**Your instructions**
Give the records again word for word. Leave every picture out.
-*-
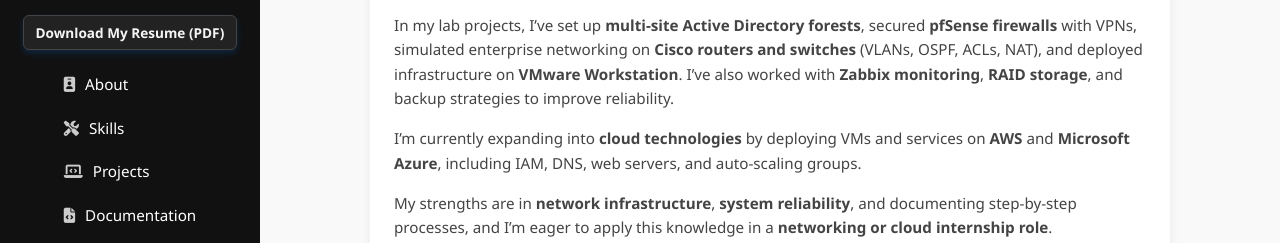
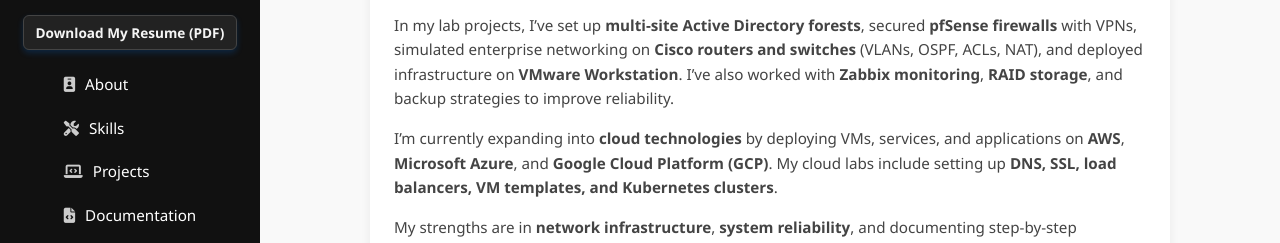
Before and after one commit to GuillermoPKeymole/GPKTechPortfolio, a plain HTML site: page index.html in a window 1280 px wide. Shown: the part 262-505 px from the top of the page. Drawn offline with Linux system fonts and the light colour scheme.

Commit message:
Update index.html

```diff
--- a/index.html
+++ b/index.html
@@ -49,8 +49,7 @@
       <strong>Zabbix monitoring</strong>, <strong>RAID storage</strong>, and backup strategies to improve reliability.
     </p>
     <p>
-    I’m currently expanding into <strong>cloud technologies</strong> by deploying VMs and services on <strong>AWS</strong> and <strong>Microsoft Azure</strong>,
-    including IAM, DNS, web servers, and auto-scaling groups.
+      I’m currently expanding into <strong>cloud technologies</strong> by deploying VMs, services, and applications on <strong>AWS</strong>, <strong>Microsoft Azure</strong>, and <strong>Google Cloud Platform (GCP)</strong>. My cloud labs include setting up <strong>DNS, SSL, load balancers, VM templates, and Kubernetes clusters</strong>.
     </p>
     <p>
       My strengths are in <strong>network infrastructure</strong>, <strong>system reliability</strong>, and documenting step-by-step processes, and I’m eager to apply this
```
Lines whose indentation alone changed are shown as unchanged.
-*-
**Written answer**
Before and after one commit to GuillermoPKeymole/GPKTechPortfolio, a plain HTML site: page index.html in a window 1280 px wide. Shown: the part 262-505 px from the top of the page. Drawn offline with Linux system fonts and the light colour scheme.

Commit message:
Update index.html

```diff
--- a/index.html
+++ b/index.html
@@ -49,8 +49,7 @@
       <strong>Zabbix monitoring</strong>, <strong>RAID storage</strong>, and backup strategies to improve reliability.
     </p>
     <p>
-    I’m currently expanding into <strong>cloud technologies</strong> by deploying VMs and services on <strong>AWS</strong> and <strong>Microsoft Azure</strong>,
-    including IAM, DNS, web servers, and auto-scaling groups.
+      I’m currently expanding into <strong>cloud technologies</strong> by deploying VMs, services, and applications on <strong>AWS</strong>, <strong>Microsoft Azure</strong>, and <strong>Google Cloud Platform (GCP)</strong>. My cloud labs include setting up <strong>DNS, SSL, load balancers, VM templates, and Kubernetes clusters</strong>.
     </p>
     <p>
       My strengths are in <strong>network infrastructure</strong>, <strong>system reliability</strong>, and documenting step-by-step processes, and I’m eager to apply this
```
Lines whose indentation alone changed are shown as unchanged.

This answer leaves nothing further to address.